Chapter 5 is devoted to the evaluation of population structure, admixture and gene flow over time. Employing particularly his data from the Black Caribs of Honduras, the Tlaxcaltecans of Mexico, the St. Lawrence Island Eskimos, and selected Siberian groups, he argues for significant correlations between genetics and geography, genetics and latitude, and genetics and language.

Chapter 6 reviews what he considers the significant components of morphological variation. He maintains that genetic studies are superior to morphological studies because: (i) there are major inter-observer variation errors in measurement in morphology, and (ii) ontogenetic changes have significant impacts on specific measurements. While Crawford does note that the "comparison of two independent research groups’ genetic characterizations of the same population one year apart reveals that even under optimal conditions some differences in gene frequencies and detection of a few specific alleles will be seen" (p. 92), he argues that in contrast to the morphological inter-observer errors, these inter-observer differences in genetic variations have little impact upon measurement of population parameters. This chapter gives a summary of anthropometric, dermatoglyphic, dentition, and skin color studies. Here he also concludes that the traits are ecosensitive; that is, he sees significant correlation between anthropometrics and geography, and dermatoglyphics and geography, which he finds not surprising, as much of the variation in polygenetic traits expressed in morphological measures is believed to be a consequence of gene-environment interaction.
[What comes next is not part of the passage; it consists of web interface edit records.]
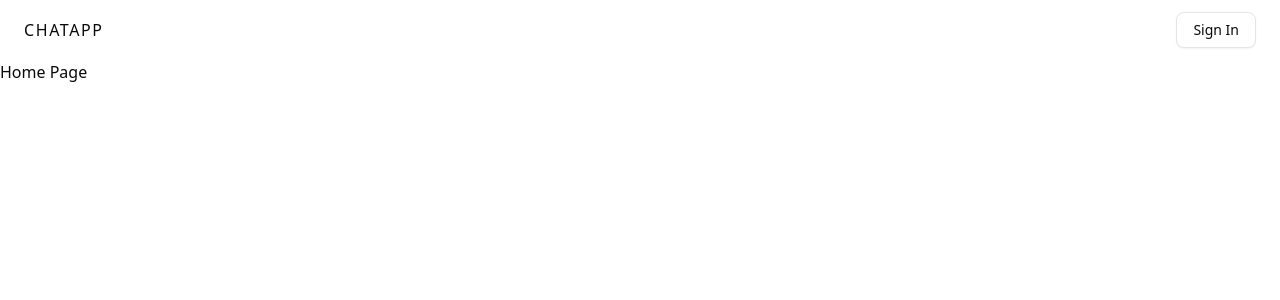
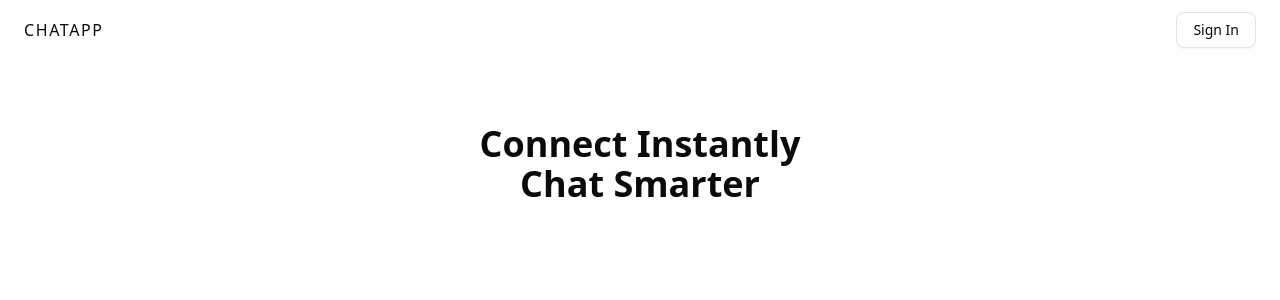
Before and after one commit to zinmyoswe/Telegram-Chat-and-Video-Call, a Next.js app: page / in a window 1280 px wide. Shown: the top 300 px of the page. Built offline with nearby package versions, Linux system fonts and the light colour scheme; no server answers.

Commit message:
add landingpage style

```diff
--- a/app/page.tsx
+++ b/app/page.tsx
@@ -5,7 +5,23 @@ const page = () => {
   return (
     <div>
       <Header />
-      Home Page
+      <main className='flex-1 flex-col items-center px-4 py-16 sm:px-6 text-center gap-20'>
+        <div className='max-w-4xl space-y-8 relative'>
+
+          {/* Background Gradient */}
+          <div className='absolute inset-0 -z-10 bg-gradient-to-br from-blue-50 via-indigo-50 to-purple-50
+          dark:from-blue-20 dark:via-indigo-950/20 dark:to-purple-950/20 rounded-3xl scale-150 opacity-60'></div>
+
+
+        </div>
+        <h1 className='text-4xl font-bold'>Connect Instantly
+          <br />
+          <span>
+            Chat Smarter
+          </span>
+        </h1>
+
+      </main>
     </div>
   )
 }
```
In Chapter 7 he turns to assessing the impact of isolation (reservations), hybridization and disease on the surviving First Nations populations. Discussion of implication of issues such as the thrifty gene hypothesis and its relationship to late-onset non-insulin-dependent diabetes mellitus, the effect of conquest and epidemics, the impact of socioeconomic factors, and other medical and evolutionary costs of survivorship are reviewed. The resulting evidence clearly shows that the Amerindian population has passed through a tight selective "bottleneck"; this coupled with the massive gene flow and hybridization resulting from European conquest "has forever altered the genetics of the surviving groups, thus complicating any attempts at reconstructing the pre-Columbian genetic structure" (p.261); any genetic reconstruction of the earliest migrants will necessarily be susceptible to challenge because of these two issues.

As the subtitle suggests, this is a solid review of the evidence from anthropological genetics, especially for the First Nations populations of North America. Morphological studies are explicitly less considered. Despite the main title, Crawford is less concerned with the current debates on origins, but more interested in providing us with a comprehensive synopsis of the advances made in studying variations of human genetics of First Nations, and in this he has succeeded admirably.


Crawford, Michael F. 1992 Antropologia Biologica de los Indios Americanos. Madrid: Editorial MAPFRE.

Salzano, Francisco, and Sidia M. Callegari-Jacques. 1988. South American Indians: A Case Study in Evolution. Oxford: Clarendon Press.